PROBLEM STATEMENT:
The count of lines below that include the string "function" is the whole answer.
---------- DATA SHOWN
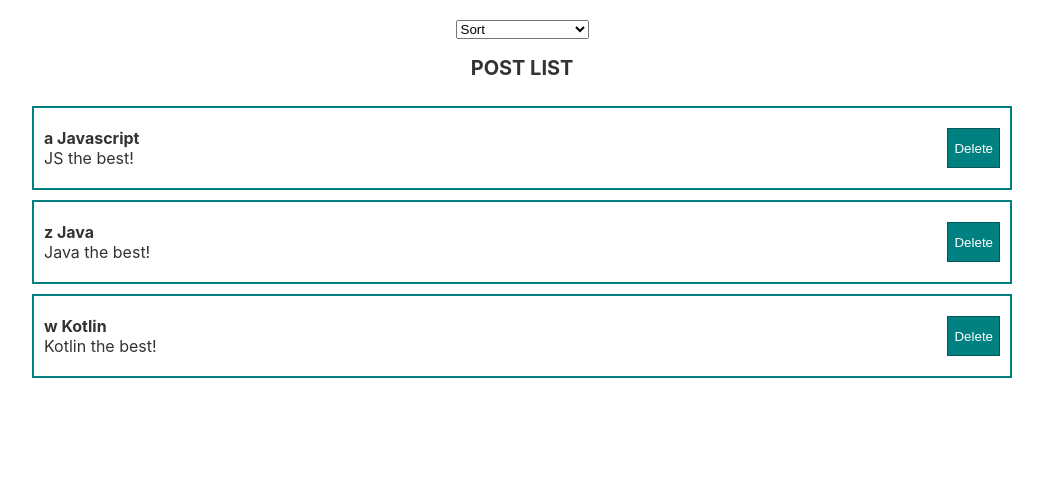
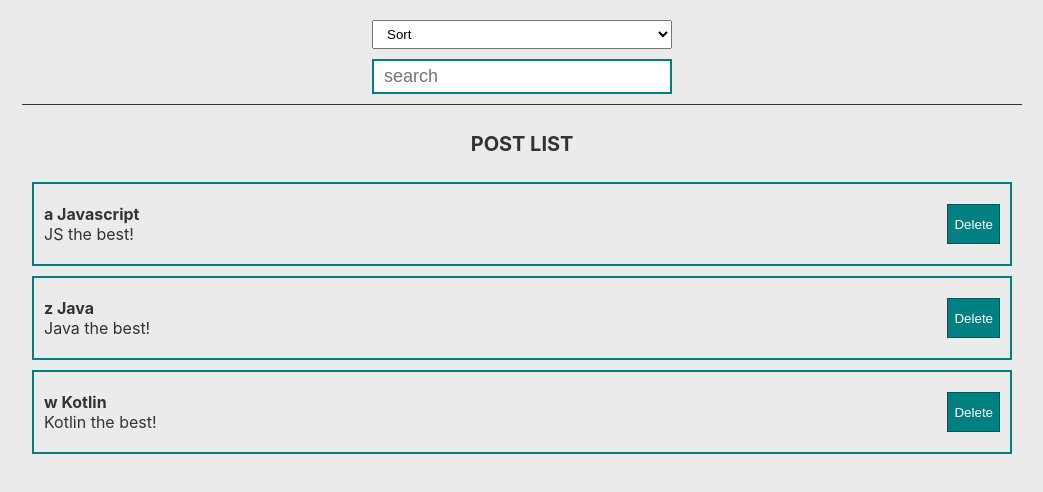
Before and after one commit to PavlenkoSt/PostList__React, a React (Create React App) app: page / in a window 1280 px wide. Shown: the top 492 px of the page, without its empty margins (118-1161 px from the left). Built offline with nearby package versions, Linux system fonts and the light colour scheme.

Commit message:
add useSortAndSearch hook and injected it

```diff
--- a/src/App.js
+++ b/src/App.js
@@ -1,7 +1,7 @@
 import { useState } from "react"
 import PostList from "./components/PostList"
 import Filter from "./components/Filter"
-import { useSort } from "./hooks/useFilter"
+import { useSortAndSearch } from "./hooks/useFilter"
 
 
 const App = () => {
@@ -11,14 +11,17 @@ const App = () => {
         { id: 2, title: 'w Kotlin', description: 'Kotlin the best!' }
     ])
 
-    const { sortedPosts, setSort } = useSort(posts)
+    const { sortedAndQuered, setQuery, setSort, query, sortVal } = useSortAndSearch(posts)
 
     return (
         <>
             <Filter
                 setSort={setSort}
+                setQuery={setQuery}
+                query={query}
+                sortVal={sortVal}
             />
-            <PostList posts={sortedPosts} />
+            <PostList posts={sortedAndQuered} />
         </>
     )
 }
--- a/src/components/Filter.jsx
+++ b/src/components/Filter.jsx
@@ -1,16 +1,25 @@
 import React from 'react'
 
-const Filter = ({ setSort }) => {
+const Filter = ({ setSort, sortVal, setQuery, query }) => {
     const selectChange = (e) => setSort(e.target.value)
 
+    const inputChange = (e) => setQuery(e.target.value)
+
     return (
-        <>
-            <select onChange={selectChange}>
+        <div className='filter'>
+            <select onChange={ selectChange } value={ sortVal } className='sortSelect' >
                 <option defaultValue defaultChecked value=''>Sort</option>
                 <option value='title'>Sort by title</option>
                 <option value='description'>Sort by description</option>
             </select>
-        </>
+            <input
+                type='text'
+                value={ query }
+                onChange={ inputChange }
+                className='searchInput'
+                placeholder='search'
+            />
+        </div>
     )
 }
 
--- a/src/hooks/useFilter.js
+++ b/src/hooks/useFilter.js
@@ -12,5 +12,17 @@ export const useSort = (posts) => {
         return posts
     }, [sortVal, posts])
 
-    return { sortedPosts, setSort}
+    return { sortedPosts, setSort, sortVal }
 }
+
+export const useSortAndSearch = (posts) => {
+    const [ query, setQuery ] = useState('')
+
+    const { sortedPosts, setSort, sortVal } = useSort(posts)
+
+    const sortedAndQuered = useMemo(() => {
+        return sortedPosts.filter(post => post.title.toLowerCase().includes(query.toLowerCase()))
+    }, [sortedPosts, query])
+
+    return { sortedAndQuered, setQuery, setSort, query, sortVal }
+}
--- a/src/index.css
+++ b/src/index.css
@@ -5,6 +5,7 @@ body {
     sans-serif;
   -webkit-font-smoothing: antialiased;
   -moz-osx-font-smoothing: grayscale;
+  background-color: rgb(235, 235, 235);
 }
 
 code {
@@ -61,3 +62,30 @@ code {
   font-size: 20px;
   text-align: center;
 }
+
+.filter{
+  border-bottom: 1px solid #333;
+  margin-bottom: 10px;
+  display: flex;
+  flex-direction: column;
+  padding: 0 10px 10px;
+  width: 100%;
+  align-items: center;
+}
+
+.searchInput{
+  width: 100%;
+  max-width: 300px;
+  border: 2px solid teal;
+  color: #333;
+  font-size: 18px;
+  padding: 5px 10px;
+  color: teal;
+}
+
+.sortSelect{
+  width: 100%;
+  max-width: 300px;
+  margin-bottom: 10px;
+  padding: 5px 10px;
+}
```
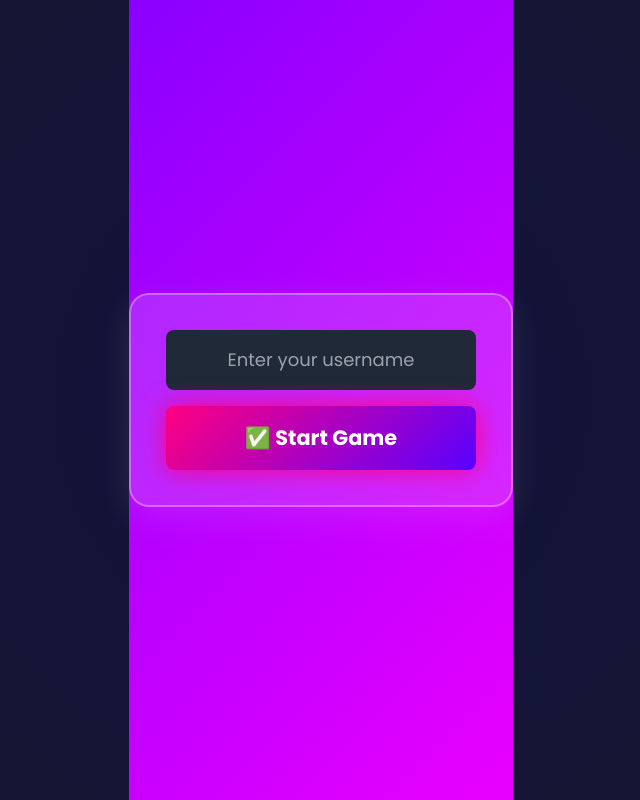
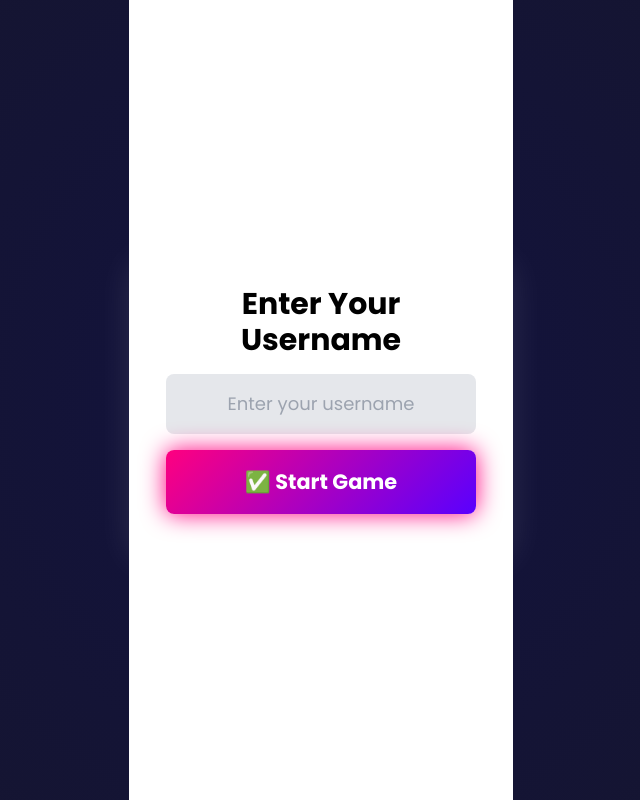
Before and after one commit to Jayant203/Globetrotter, a React (Vite) app in the folder globetrotter-frontend/: page / in a window 1280 px wide. Shown: the whole page, without its empty margins (319-959 px from the left). Built offline with nearby package versions, Linux system fonts and the light colour scheme.

Commit message:
frontend fix v22

```diff
--- a/globetrotter-frontend/src/App.jsx
+++ b/globetrotter-frontend/src/App.jsx
@@ -23,7 +23,7 @@ function App() {
     const [inviteLink, setInviteLink] = useState("");
 
     useEffect(() => {
-        setTimeout(() => setShowIntro(false), 3000);
+        setTimeout(() => setShowIntro(false), 2500);
     }, []);
 
     async function fetchDestination() {
@@ -44,7 +44,7 @@ function App() {
         setCorrectCount(0);
         setIncorrectCount(0);
         setGameOver(false);
-        fetchDestination();
+        fetchDestination(); // Load first question
     }
 
     function handleQuit() {
@@ -85,7 +85,7 @@ function App() {
     }
 
     return (
-        <div className="relative w-full h-screen flex flex-col items-center justify-center text-white bg-animate">
+        <div className="relative w-full h-screen flex flex-col items-center justify-center text-black bg-white">
             {/* 🌍 3D Globe Animation */}
             {showIntro ? (
                 <div className="absolute inset-0 flex items-center justify-center">
@@ -102,7 +102,7 @@ function App() {
                         initial={{ opacity: 0, scale: 0.5 }}
                         animate={{ opacity: 1, scale: 1 }}
                         transition={{ duration: 1 }}
-                        className="absolute text-7xl font-extrabold"
+                        className="absolute text-7xl font-extrabold text-gray-800"
                     >
                         🌍 Globetrotter Challenge
                     </motion.h1>
@@ -112,14 +112,15 @@ function App() {
                     initial={{ y: -50, opacity: 0 }}
                     animate={{ y: 0, opacity: 1 }}
                     transition={{ duration: 1 }}
-                    className="glass flex flex-col items-center text-center w-96"
+                    className="glass flex flex-col items-center text-center w-96 p-6"
                 >
+                    <h1 className="text-3xl font-bold mb-4 text-black">Enter Your Username</h1>
                     <input
                         type="text"
                         placeholder="Enter your username"
                         value={username}
                         onChange={(e) => setUsername(e.target.value)}
-                        className="p-4 text-lg rounded-lg bg-gray-800 text-white w-full text-center"
+                        className="p-4 text-lg rounded-lg bg-gray-200 text-black w-full text-center"
                     />
                     <button
                         onClick={() => {
@@ -138,7 +139,7 @@ function App() {
                     transition={{ duration: 1 }}
                     className="glass flex flex-col items-center text-center p-6 w-[50vw]"
                 >
-                    <h1 className="text-5xl font-extrabold mb-6 text-white">Choose Mode</h1>
+                    <h1 className="text-5xl font-extrabold mb-6 text-gray-900">Choose Mode</h1>
                     <button onClick={() => startGame("timer")} className="p-5 m-4 text-xl w-full glowing">
                         ⏳ 1-Min Timer Mode
                     </button>
@@ -154,16 +155,16 @@ function App() {
                     initial={{ opacity: 0 }}
                     animate={{ opacity: 1 }}
                     transition={{ duration: 1 }}
-                    className="glass text-center w-[70vw] p-6"
+                    className="glass text-center w-[70vw] p-8"
                 >
-                    <div className="p-6 text-3xl font-bold bg-gradient-to-r from-purple-600 to-pink-500 rounded-xl mb-6">
+                    <div className="p-6 text-3xl font-bold bg-gradient-to-r from-gray-300 to-gray-400 rounded-xl mb-6 text-black">
                         {clues.join(" / ")}
                     </div>
-                    <div className="grid grid-cols-2 gap-6 mt-6">
+                    <div className="grid grid-cols-2 gap-8 mt-6">
                         {options.map(option => (
                             <button
                                 key={option}
-                                className="p-5 glowing w-full text-lg border-2 border-yellow-400 rounded-lg"
+                                className="p-5 glowing w-full text-lg border-2 border-gray-600 rounded-lg bg-gray-200 text-black"
                                 onClick={() => handleAnswer(option)}
                             >
                                 {option}
```
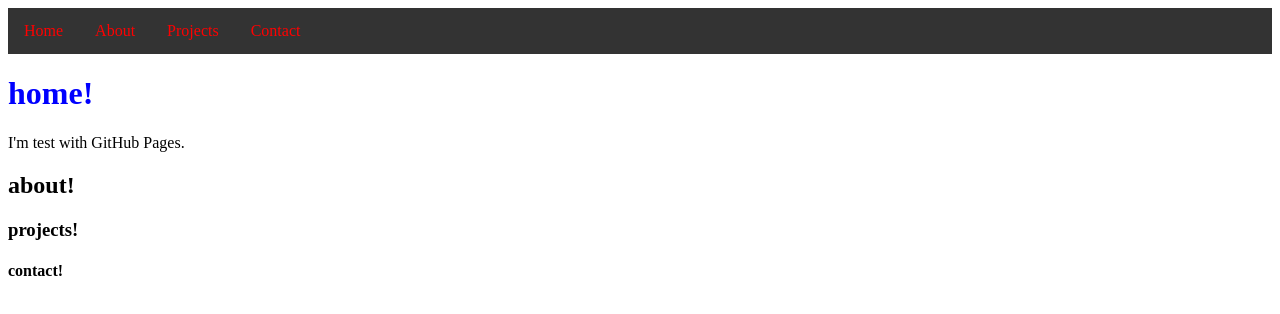
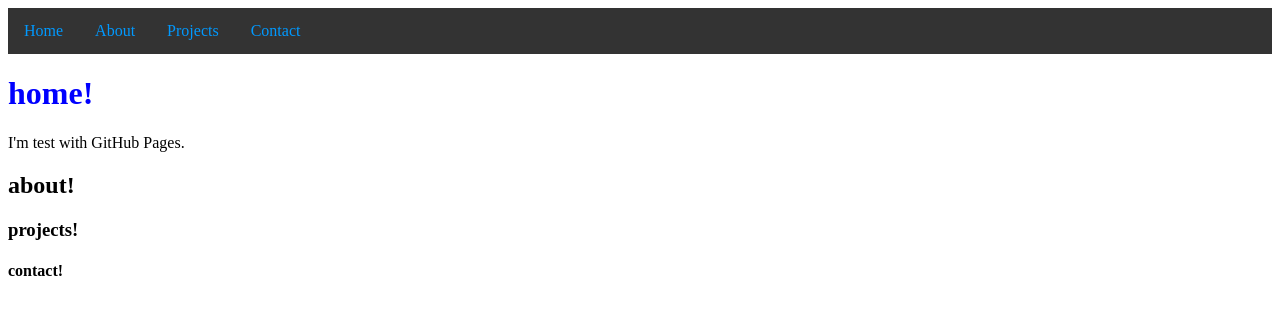
Before and after one commit to Wthebinder/warrenbinder.github.io, a plain HTML site: page index.html in a window 1280 px wide. Drawn offline with Linux system fonts and the light colour scheme.

Commit message:
Update index.html

```diff
--- a/index.html
+++ b/index.html
@@ -15,14 +15,14 @@
         }
         .topnav a {
             float: left;
-            color: #ff0000;
+            color: #0099ff;
             text-align: center;
             padding: 14px 16px;
             text-decoration: none;
             font-size: 17;
         }
         .topnav a:hover {
-            background-color: #ff9933;
+            background-color: #00ccff;
             color: white;
         }
     </style>
```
--------------------
WRITTEN SOLUTION:
9